Although many tourists flock to the bay for their waverunner fix, few venture out onto the vast ocean for a more open water experience. I myself had never ridden a waverunner in the great Atlantic before, but when I did, cruising in the bay felt both limiting and bland in comparison.
Deciding I would take up my friend’s recommendation, I decided to try ocean waverunning for myself, as he hailed it as one of the best things one can do on the shore. After purchasing a waverunner from Pier 47 Marina, there was little stopping me from challenging his statement. After the hassle of lugging it out past the sand to shoreline, the large waves on an especially windy day made me second-guess the endeavor. Capsizing was part of the ocean waverunning experience that I did not wish to encounter. Not one to succumb to fear, I hauled the waverunner out onto the water, threw myself onto the (surprisingly comfortable) seat, clutched the throttle and started off into the water. What were the waves to stop me?

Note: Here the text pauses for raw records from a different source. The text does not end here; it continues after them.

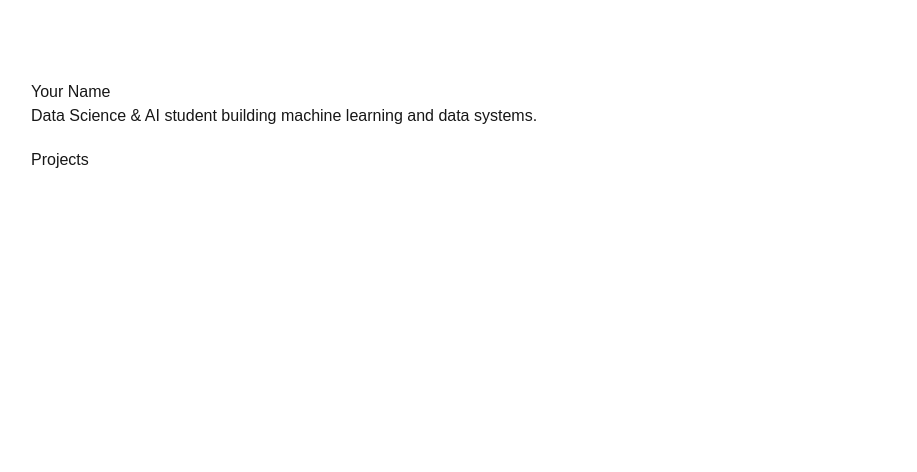
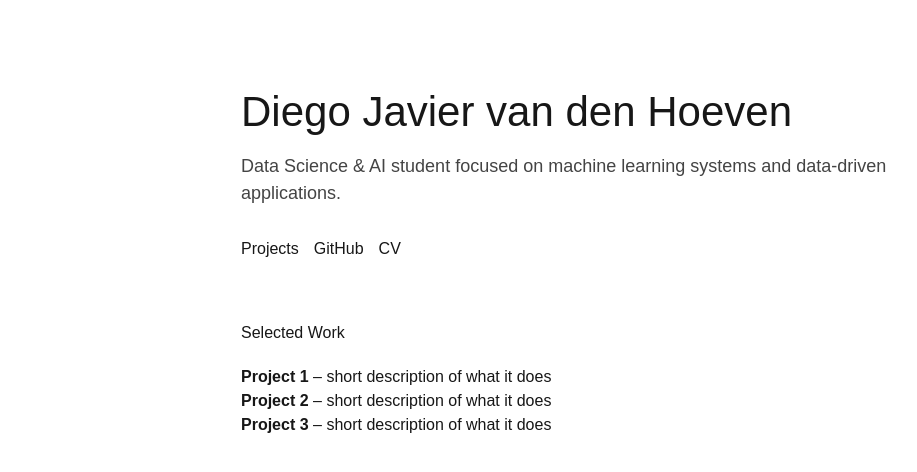
Before and after one commit to vandenHoeven/portfolio, a Next.js app: page / in a window 1280 px wide. Shown: the top 472 px of the page, without its empty margins (49-966 px from the left). Built offline with nearby package versions, Linux system fonts and the light colour scheme.

Commit message:
project updates

```diff
--- a/app/layout.tsx
+++ b/app/layout.tsx
@@ -13,8 +13,9 @@ const geistMono = Geist_Mono({
 });
 
 export const metadata: Metadata = {
-  title: "Create Next App",
-  description: "Generated by create next app",
+  title: "Diego Javier van den Hoeven",
+  description:
+    "Data Science & AI student focused on machine learning systems and data-driven applications.",
 };
 
 export default function RootLayout({
--- a/app/page.tsx
+++ b/app/page.tsx
@@ -1,12 +1,39 @@
+import { projects } from "@/data/projects";
+
 export default function Home() {
   return (
-    <main style={{ padding: "80px", fontFamily: "sans-serif" }}>
-      <h1>Your Name</h1>
-      <p>Data Science & AI student building machine learning and data systems.</p>
+    <main style={{ maxWidth: "700px", margin: "80px auto", fontFamily: "sans-serif" }}>
+      <section>
+        <h1 style={{ fontSize: "42px", marginBottom: "10px" }}>
+          Diego Javier van den Hoeven
+        </h1>
 
-      <div style={{ marginTop: "20px" }}>
-        <a href="/projects">Projects</a>
-      </div>
+        <p style={{ fontSize: "18px", color: "#444" }}>
+          Data Science & AI student focused on machine learning systems and data-driven applications.
+        </p>
+      </section>
+
+      <section style={{ marginTop: "30px" }}>
+        <a href="/projects" style={{ marginRight: "15px" }}>
+          Projects
+        </a>
+        <a href="https://github.com/" style={{ marginRight: "15px" }}>
+          GitHub
+        </a>
+        <a href="/cv.pdf">CV</a>
+      </section>
+
+      <section style={{ marginTop: "60px" }}>
+        <h2>Selected Work</h2>
+
+        <div style={{ marginTop: "20px" }}>
+          {projects.map((project) => (
+            <p key={project.title}>
+              <strong>{project.title}</strong> – {project.description}
+            </p>
+          ))}
+        </div>
+      </section>
     </main>
   );
 }
--- /dev/null
+++ b/app/projects/page.tsx
@@ -0,0 +1,36 @@
+import { projects } from "@/data/projects";
+
+export default function ProjectsPage() {
+  return (
+    <main style={{ maxWidth: "700px", margin: "80px auto", fontFamily: "sans-serif" }}>
+      <a href="/">← Home</a>
+
+      <section style={{ marginTop: "30px" }}>
+        <h1 style={{ fontSize: "42px", marginBottom: "10px" }}>Projects</h1>
+        <p style={{ fontSize: "18px", color: "#444" }}>
+          A selection of machine learning and data systems work.
+        </p>
+      </section>
+
+      <section style={{ marginTop: "40px" }}>
+        {projects.map((project) => (
+          <div key={project.title} style={{ marginBottom: "30px" }}>
+            <p>
+              <strong>{project.title}</strong> – {project.description}
+            </p>
+            <div style={{ marginTop: "8px" }}>
+              <a href="#" style={{ marginRight: "15px" }}>
+                GitHub
+              </a>
+              <a href="#">Live</a>
+            </div>
+          </div>
+        ))}
+      </section>
+
+      <section style={{ marginTop: "40px" }}>
+        <a href="https://github.com/">View on GitHub</a>
+      </section>
+    </main>
+  );
+}
--- /dev/null
+++ b/data/projects.ts
@@ -0,0 +1,10 @@
+export type Project = {
+  title: string;
+  description: string;
+};
+
+export const projects: Project[] = [
+  { title: "Project 1", description: "short description of what it does" },
+  { title: "Project 2", description: "short description of what it does" },
+  { title: "Project 3", description: "short description of what it does" },
+];
```
Also changed, not shown: .cursor/settings.json (added).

The waves were almost unnoticeable at first, with the waverunner absorbing the force of each one as they rolled underneath the powerful machine. As I gained speed, the waves slowly transformed from irrelevant bumps to mighty ramps that sent my machine and I catapulting many feet into the air. Faster and faster I went, wind in my face complemented by cool splashes of salty ocean water, until I came crashing down one final time to find myself in silky smooth water, a rather sudden and surprising change of pace. Stopping the waverunner, I took a refreshing breath of fresh air and examined my surroundings. Everything around me was quiet, peaceful. Squinting, I could make out the shoreline, free of umbrellas and tourists, as it so often was at sunset. The sunset reflecting on the glassy ocean water, a boat cruising in the distance, the very atmosphere that made Wildwood such an attractive area in the first place! It was as if the entire world had frozen around me, as if nothing but good was happening for miles around, and I felt as if I could devote the rest of my life to just gazing at this magnificent view, but one can only dream.
Looking down by my feet, I spotted three small dolphins mere feet from my waverunner, looking up at me with the same fascination I had looking at them. The dolphins were unlike any I had seen in the past. Instead of a cream color exclusive to their lower jaw, the pearly hue extended onto their entire mouth, making them all the more fascinating. These cream-mouthed dolphins cocked their heads in what I could only assume was curiosity. Fascinated with the creatures, I extended my arm out to the closest of the three. To my disappointment, they scurried off almost as quickly as they had appeared. They are considered illusive creatures by many for a reason!
My moment of zen ruined, and darkness slowly overtaking the skies, I thought it best to make my way back to shore. Examining the waterline for the final time, hoping for another glimpse of the illusive dolphins, I once again placed my hand on the throttle and roared back toward the shore.
Entering the realm of the waves once more, riding with them proved a much more difficult task than riding against them had been. As I launched off of each wave, it became increasingly difficult to maintain a speed faster than the waves while also maintaining balance on the uneven water. I managed to keep aloft for almost the entirety of the stretch to the shore until the very end, when I slowed more than I should have and… A wave took me from behind, knocked me off of the waverunner, and pushed me below the water! I was able to get back on easily and make it to shore, but I assume no waverunning experience is complete without a wreck or two! (Or three, or four…)
By Collin Hall